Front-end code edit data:
:::

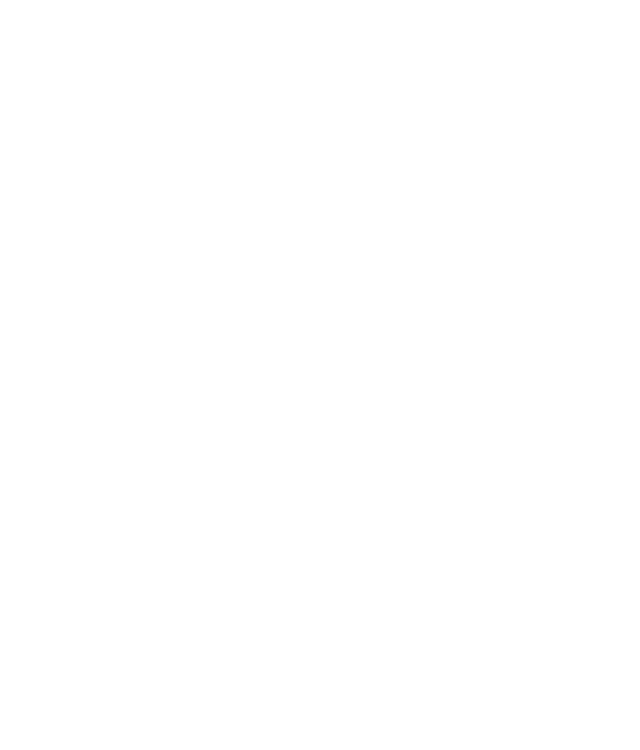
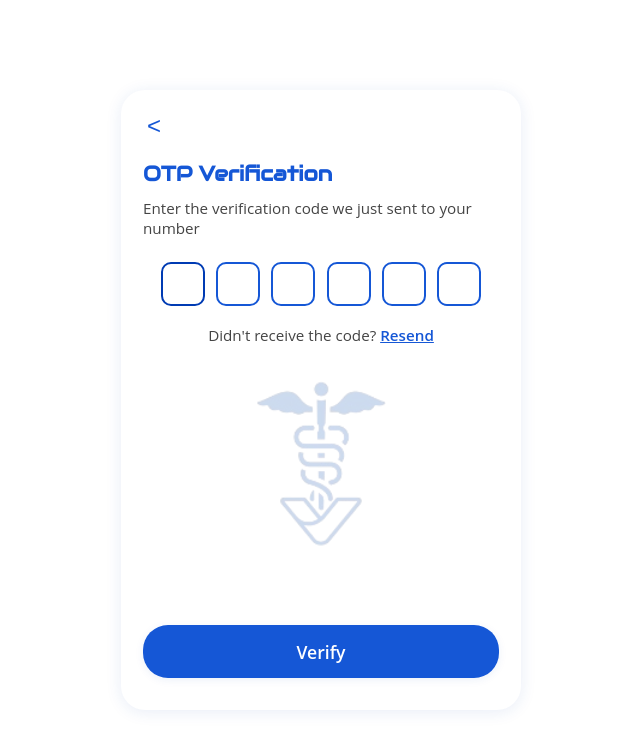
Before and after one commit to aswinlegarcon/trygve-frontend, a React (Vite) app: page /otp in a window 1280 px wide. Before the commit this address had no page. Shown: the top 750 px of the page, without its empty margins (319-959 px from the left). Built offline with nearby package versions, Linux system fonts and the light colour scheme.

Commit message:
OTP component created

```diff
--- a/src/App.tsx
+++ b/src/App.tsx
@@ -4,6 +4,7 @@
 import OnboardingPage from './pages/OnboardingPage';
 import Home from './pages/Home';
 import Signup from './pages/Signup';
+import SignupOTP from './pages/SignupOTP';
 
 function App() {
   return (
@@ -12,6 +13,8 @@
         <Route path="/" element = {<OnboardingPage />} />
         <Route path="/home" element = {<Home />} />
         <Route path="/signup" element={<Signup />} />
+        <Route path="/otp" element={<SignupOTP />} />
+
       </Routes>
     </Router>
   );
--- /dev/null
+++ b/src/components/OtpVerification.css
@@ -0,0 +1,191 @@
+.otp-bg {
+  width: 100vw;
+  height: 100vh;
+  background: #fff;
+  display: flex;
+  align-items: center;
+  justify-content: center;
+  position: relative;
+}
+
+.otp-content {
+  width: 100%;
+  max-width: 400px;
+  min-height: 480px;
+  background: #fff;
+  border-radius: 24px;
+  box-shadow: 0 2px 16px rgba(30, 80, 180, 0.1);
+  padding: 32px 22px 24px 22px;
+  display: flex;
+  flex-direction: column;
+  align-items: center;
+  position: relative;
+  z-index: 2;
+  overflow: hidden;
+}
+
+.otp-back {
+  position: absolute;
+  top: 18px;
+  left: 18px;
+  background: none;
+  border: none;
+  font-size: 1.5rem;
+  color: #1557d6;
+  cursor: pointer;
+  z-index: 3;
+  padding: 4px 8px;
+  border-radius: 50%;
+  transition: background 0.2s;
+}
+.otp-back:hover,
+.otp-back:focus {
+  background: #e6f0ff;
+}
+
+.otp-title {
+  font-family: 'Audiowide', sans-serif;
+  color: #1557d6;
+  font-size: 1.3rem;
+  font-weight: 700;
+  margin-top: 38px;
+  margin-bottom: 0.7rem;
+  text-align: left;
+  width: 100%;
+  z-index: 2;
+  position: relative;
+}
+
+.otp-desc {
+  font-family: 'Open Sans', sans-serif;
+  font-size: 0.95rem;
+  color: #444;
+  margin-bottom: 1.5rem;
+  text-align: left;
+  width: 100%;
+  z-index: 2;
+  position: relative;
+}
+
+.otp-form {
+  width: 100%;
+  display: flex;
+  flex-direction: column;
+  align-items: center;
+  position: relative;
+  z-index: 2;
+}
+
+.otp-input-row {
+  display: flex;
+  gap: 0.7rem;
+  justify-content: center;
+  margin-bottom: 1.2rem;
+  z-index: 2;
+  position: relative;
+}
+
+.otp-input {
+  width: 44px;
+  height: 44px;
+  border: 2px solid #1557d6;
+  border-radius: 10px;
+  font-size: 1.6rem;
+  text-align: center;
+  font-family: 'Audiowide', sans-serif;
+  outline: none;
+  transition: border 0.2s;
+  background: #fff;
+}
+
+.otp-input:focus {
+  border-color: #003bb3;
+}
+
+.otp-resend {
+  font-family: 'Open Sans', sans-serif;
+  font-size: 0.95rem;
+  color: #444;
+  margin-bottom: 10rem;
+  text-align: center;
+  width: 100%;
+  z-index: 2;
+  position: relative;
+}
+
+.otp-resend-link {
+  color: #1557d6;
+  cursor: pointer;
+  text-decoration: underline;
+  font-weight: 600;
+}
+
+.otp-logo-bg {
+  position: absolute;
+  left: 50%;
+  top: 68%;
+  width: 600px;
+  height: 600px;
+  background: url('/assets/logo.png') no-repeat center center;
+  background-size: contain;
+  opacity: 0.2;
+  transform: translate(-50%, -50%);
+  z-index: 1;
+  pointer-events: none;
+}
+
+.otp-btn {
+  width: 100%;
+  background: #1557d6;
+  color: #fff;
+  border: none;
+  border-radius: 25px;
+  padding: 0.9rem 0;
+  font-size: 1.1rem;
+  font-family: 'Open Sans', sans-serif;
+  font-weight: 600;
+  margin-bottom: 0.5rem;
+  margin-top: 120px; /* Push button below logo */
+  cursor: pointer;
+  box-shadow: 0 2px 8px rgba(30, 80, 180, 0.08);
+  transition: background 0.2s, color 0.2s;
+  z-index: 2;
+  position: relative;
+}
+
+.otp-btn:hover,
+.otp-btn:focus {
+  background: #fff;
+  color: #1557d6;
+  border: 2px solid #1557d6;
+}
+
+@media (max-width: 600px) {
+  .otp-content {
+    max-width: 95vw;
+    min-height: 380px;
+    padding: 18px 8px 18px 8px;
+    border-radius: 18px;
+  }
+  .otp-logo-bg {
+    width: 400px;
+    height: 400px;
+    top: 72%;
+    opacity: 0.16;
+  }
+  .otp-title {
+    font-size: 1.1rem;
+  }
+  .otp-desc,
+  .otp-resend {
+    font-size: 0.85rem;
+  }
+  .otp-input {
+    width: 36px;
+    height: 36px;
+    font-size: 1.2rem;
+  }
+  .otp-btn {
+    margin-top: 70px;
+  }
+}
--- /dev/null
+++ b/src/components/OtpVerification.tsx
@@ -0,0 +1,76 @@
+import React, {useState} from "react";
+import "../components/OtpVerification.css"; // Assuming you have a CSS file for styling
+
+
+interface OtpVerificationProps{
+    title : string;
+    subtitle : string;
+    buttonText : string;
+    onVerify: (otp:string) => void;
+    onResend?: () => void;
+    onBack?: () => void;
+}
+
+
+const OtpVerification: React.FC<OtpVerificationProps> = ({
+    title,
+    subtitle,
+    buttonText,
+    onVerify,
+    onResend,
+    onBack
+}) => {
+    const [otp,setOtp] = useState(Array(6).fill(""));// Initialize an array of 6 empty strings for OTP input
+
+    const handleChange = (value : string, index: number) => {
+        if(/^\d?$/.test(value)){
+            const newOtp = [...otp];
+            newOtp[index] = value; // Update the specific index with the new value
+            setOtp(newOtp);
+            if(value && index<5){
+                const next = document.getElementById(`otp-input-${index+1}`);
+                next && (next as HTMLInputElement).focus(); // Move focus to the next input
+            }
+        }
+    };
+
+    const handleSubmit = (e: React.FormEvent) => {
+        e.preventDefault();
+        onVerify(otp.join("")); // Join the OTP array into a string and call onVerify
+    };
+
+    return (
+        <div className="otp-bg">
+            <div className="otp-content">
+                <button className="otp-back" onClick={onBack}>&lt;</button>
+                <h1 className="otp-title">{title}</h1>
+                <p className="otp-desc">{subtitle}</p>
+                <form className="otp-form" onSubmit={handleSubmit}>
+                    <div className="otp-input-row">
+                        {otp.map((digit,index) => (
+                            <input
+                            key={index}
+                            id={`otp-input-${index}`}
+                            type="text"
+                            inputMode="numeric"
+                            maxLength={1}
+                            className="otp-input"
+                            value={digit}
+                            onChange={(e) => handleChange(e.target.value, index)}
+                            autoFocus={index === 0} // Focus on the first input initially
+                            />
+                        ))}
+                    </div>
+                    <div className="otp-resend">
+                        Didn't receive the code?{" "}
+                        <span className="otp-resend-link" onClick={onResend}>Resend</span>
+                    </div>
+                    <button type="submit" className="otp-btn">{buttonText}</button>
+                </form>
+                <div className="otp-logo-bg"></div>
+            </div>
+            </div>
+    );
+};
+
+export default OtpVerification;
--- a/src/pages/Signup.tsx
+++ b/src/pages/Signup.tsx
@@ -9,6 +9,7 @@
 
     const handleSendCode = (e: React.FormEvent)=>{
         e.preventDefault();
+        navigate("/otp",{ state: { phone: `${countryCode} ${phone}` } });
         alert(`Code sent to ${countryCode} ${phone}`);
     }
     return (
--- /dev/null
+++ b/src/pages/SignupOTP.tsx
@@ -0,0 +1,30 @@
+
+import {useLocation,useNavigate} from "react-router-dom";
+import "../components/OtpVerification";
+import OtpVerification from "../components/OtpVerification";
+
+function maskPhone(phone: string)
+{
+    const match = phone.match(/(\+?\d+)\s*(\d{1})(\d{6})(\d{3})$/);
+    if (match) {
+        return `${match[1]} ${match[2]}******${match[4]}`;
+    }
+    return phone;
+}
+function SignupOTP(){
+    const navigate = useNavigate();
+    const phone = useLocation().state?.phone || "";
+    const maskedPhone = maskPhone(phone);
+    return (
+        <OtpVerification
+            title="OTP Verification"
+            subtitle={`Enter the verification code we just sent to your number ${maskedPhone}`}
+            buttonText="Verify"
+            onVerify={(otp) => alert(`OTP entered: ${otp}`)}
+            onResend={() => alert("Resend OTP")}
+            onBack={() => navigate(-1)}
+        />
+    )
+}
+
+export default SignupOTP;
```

:::

A single number is the whole answer here: the number of lines in the data that include "return".

### Task output
6